* _How to complete this task_
Scan the entries below for the string "agwAuth" and copy every line where it turns up.

* _Records drawn from a dataset_
________________________________________

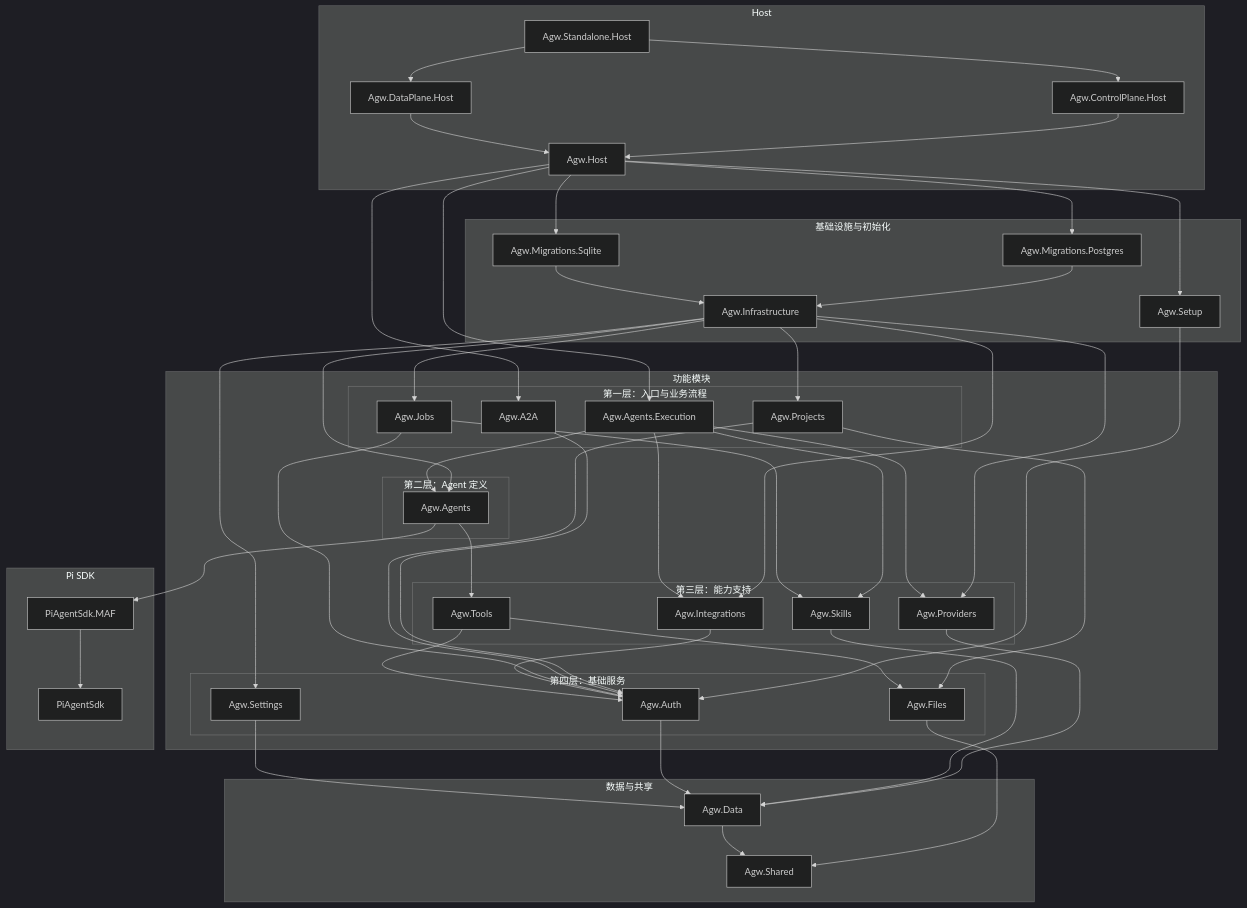
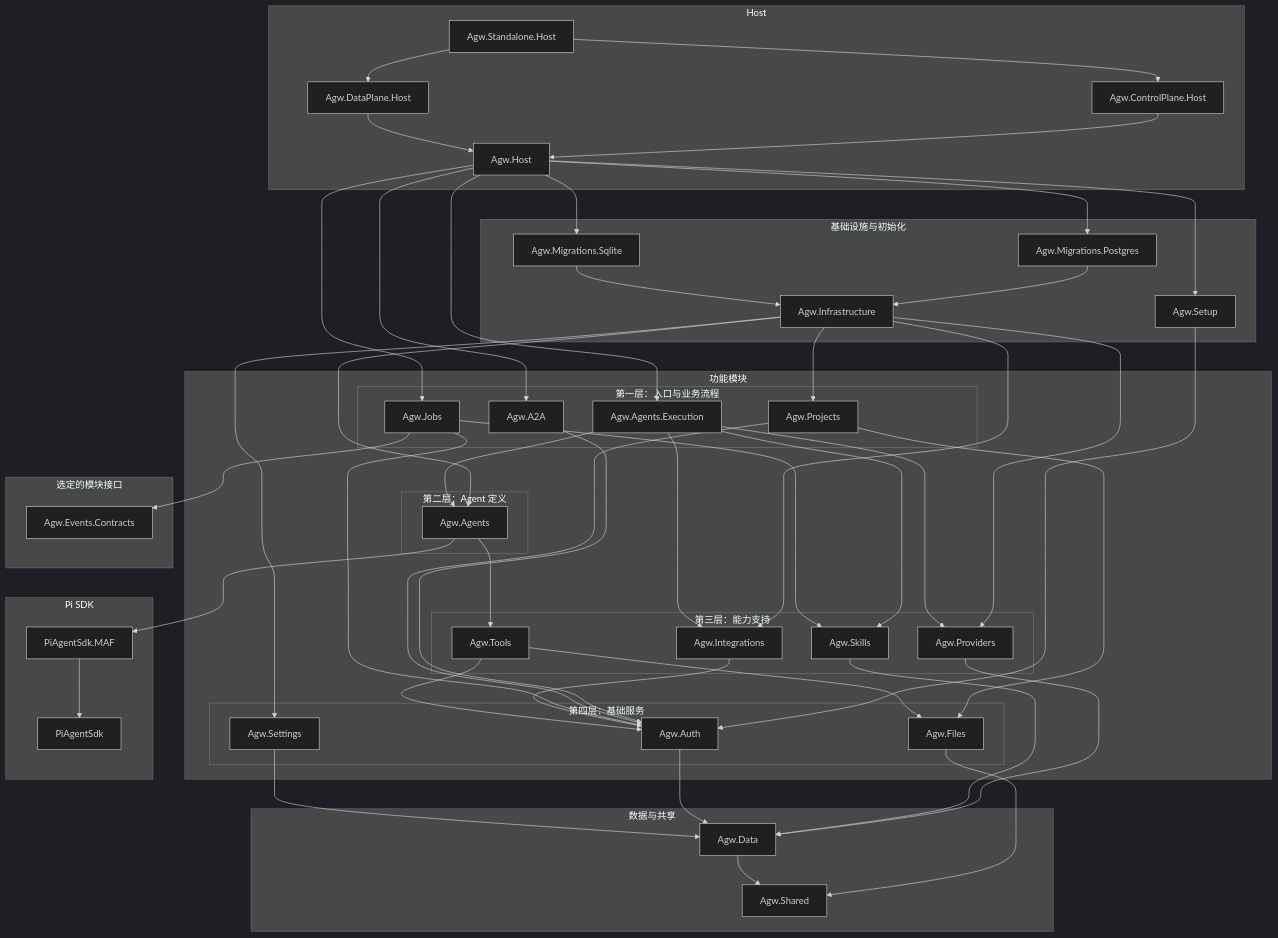
Before and after one commit to zxyao145/agw: the third of 3 diagrams in README.zh-CN.md, drawn with Mermaid (dark theme). The commit also changed other lines of this file and 247 other files, not shown here.

````diff
--- a/README.zh-CN.md
+++ b/README.zh-CN.md
@@ -303,77 +303,81 @@
 ```mermaid
 flowchart TB
     subgraph hosts["Host"]
         agwStandaloneHost["Agw.Standalone.Host"]
         agwControlPlaneHost["Agw.ControlPlane.Host"]
         agwDataPlaneHost["Agw.DataPlane.Host"]
         agwHost["Agw.Host"]
     end
 
     subgraph persistence["基础设施与初始化"]
         agwInfrastructure["Agw.Infrastructure"]
         agwMigrationsPostgres["Agw.Migrations.Postgres"]
         agwMigrationsSqlite["Agw.Migrations.Sqlite"]
         agwSetup["Agw.Setup"]
     end
 
     subgraph modules["功能模块"]
         subgraph entryLayer["第一层：入口与业务流程"]
             agwA2A["Agw.A2A"]
             agwAgentsExecution["Agw.Agents.Execution"]
             agwProjects["Agw.Projects"]
             agwJobs["Agw.Jobs"]
         end
 
         subgraph definitionLayer["第二层：Agent 定义"]
             agwAgents["Agw.Agents"]
         end
 
         subgraph capabilityLayer["第三层：能力支持"]
             agwIntegrations["Agw.Integrations"]
             agwProviders["Agw.Providers"]
             agwTools["Agw.Tools"]
             agwSkills["Agw.Skills"]
         end
 
         subgraph serviceLayer["第四层：基础服务"]
             agwAuth["Agw.Auth"]
             agwFiles["Agw.Files"]
             agwSettings["Agw.Settings"]
         end
     end
 
+    subgraph contracts["选定的模块接口"]
+        agwEventsContracts["Agw.Events.Contracts"]
+    end
+
     subgraph foundation["数据与共享"]
         agwData["Agw.Data"]
         agwShared["Agw.Shared"]
     end
 
     subgraph sdk["Pi SDK"]
         piAgentSdkMAF["PiAgentSdk.MAF"]
         piAgentSdk["PiAgentSdk"]
     end
 
     agwStandaloneHost --> agwControlPlaneHost & agwDataPlaneHost
     agwControlPlaneHost --> agwHost
     agwDataPlaneHost --> agwHost
     agwHost --> agwMigrationsPostgres & agwMigrationsSqlite & agwSetup
-    agwHost --> agwA2A & agwAgentsExecution
+    agwHost --> agwA2A & agwAgentsExecution & agwJobs
     agwMigrationsPostgres --> agwInfrastructure
     agwMigrationsSqlite --> agwInfrastructure
-    agwInfrastructure --> agwAgents & agwProjects & agwJobs
+    agwInfrastructure --> agwAgents & agwProjects
     agwInfrastructure --> agwIntegrations & agwProviders & agwSettings
     agwSetup --> agwAuth
     agwA2A --> agwAuth
     agwAgentsExecution --> agwAgents & agwIntegrations & agwProviders & agwSkills
     agwProjects --> agwFiles & agwAuth
-    agwJobs --> agwSkills & agwAuth
+    agwJobs --> agwEventsContracts & agwSkills & agwAuth
     agwAgents --> agwTools & piAgentSdkMAF
     agwIntegrations --> agwAuth
     agwProviders --> agwData
     agwTools --> agwFiles & agwAuth
     agwSkills --> agwData
     agwAuth --> agwData
     agwSettings --> agwData
     agwFiles --> agwShared
     agwData --> agwShared
     piAgentSdkMAF --> piAgentSdk
 ```
````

________________________________________

* _Completed exercise_
             agwAuth["Agw.Auth"]
     agwSetup --> agwAuth
     agwA2A --> agwAuth
     agwProjects --> agwFiles & agwAuth
-    agwJobs --> agwSkills & agwAuth
+    agwJobs --> agwEventsContracts & agwSkills & agwAuth
     agwIntegrations --> agwAuth
     agwTools --> agwFiles & agwAuth
     agwAuth --> agwData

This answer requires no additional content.